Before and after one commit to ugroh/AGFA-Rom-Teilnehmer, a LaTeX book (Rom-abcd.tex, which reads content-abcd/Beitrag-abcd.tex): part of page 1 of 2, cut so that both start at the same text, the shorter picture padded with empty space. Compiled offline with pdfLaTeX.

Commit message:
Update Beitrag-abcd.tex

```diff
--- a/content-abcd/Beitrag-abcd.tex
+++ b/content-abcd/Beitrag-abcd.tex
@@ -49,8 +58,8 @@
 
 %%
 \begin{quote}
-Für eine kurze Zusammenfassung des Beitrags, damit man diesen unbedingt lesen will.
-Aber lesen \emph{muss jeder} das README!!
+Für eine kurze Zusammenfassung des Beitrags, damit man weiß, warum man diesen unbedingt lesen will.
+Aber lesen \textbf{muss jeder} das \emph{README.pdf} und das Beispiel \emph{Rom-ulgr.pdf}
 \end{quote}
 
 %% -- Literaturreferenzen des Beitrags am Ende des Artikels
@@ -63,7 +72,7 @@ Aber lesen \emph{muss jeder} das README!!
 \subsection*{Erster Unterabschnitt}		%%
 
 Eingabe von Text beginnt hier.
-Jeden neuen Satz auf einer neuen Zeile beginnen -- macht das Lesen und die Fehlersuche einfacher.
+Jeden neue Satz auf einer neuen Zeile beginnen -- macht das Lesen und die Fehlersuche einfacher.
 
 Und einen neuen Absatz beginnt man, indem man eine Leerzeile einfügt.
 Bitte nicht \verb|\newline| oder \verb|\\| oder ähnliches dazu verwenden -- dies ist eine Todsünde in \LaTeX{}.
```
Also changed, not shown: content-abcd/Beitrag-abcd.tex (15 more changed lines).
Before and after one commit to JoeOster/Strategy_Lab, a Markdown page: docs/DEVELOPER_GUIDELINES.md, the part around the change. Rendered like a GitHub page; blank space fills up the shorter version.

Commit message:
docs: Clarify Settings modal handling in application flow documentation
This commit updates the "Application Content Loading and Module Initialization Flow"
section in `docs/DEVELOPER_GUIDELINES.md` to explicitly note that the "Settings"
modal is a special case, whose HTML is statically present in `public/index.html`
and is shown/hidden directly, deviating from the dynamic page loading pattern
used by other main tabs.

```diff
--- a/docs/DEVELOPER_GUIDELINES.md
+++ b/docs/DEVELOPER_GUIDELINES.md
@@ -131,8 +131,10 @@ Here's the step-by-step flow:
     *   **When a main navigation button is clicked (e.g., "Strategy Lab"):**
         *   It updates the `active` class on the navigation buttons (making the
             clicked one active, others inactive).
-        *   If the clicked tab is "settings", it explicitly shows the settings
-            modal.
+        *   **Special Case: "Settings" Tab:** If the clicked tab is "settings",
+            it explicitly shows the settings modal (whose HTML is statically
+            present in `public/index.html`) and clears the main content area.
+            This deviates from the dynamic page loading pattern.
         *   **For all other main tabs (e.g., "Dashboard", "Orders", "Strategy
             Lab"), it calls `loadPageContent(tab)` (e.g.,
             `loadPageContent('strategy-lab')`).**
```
..............................
→ Problem to solve
Leave out every line before the one containing "docs: Clarify Settings"; set down that line and all remaining lines of the material exactly.

→ Answer
docs: Clarify Settings modal handling in application flow documentation
This commit updates the "Application Content Loading and Module Initialization Flow"
section in `docs/DEVELOPER_GUIDELINES.md` to explicitly note that the "Settings"
modal is a special case, whose HTML is statically present in `public/index.html`
and is shown/hidden directly, deviating from the dynamic page loading pattern
used by other main tabs.

```diff
--- a/docs/DEVELOPER_GUIDELINES.md
+++ b/docs/DEVELOPER_GUIDELINES.md
@@ -131,8 +131,10 @@ Here's the step-by-step flow:
     *   **When a main navigation button is clicked (e.g., "Strategy Lab"):**
         *   It updates the `active` class on the navigation buttons (making the
             clicked one active, others inactive).
-        *   If the clicked tab is "settings", it explicitly shows the settings
-            modal.
+        *   **Special Case: "Settings" Tab:** If the clicked tab is "settings",
+            it explicitly shows the settings modal (whose HTML is statically
+            present in `public/index.html`) and clears the main content area.
+            This deviates from the dynamic page loading pattern.
         *   **For all other main tabs (e.g., "Dashboard", "Orders", "Strategy
             Lab"), it calls `loadPageContent(tab)` (e.g.,
             `loadPageContent('strategy-lab')`).**
```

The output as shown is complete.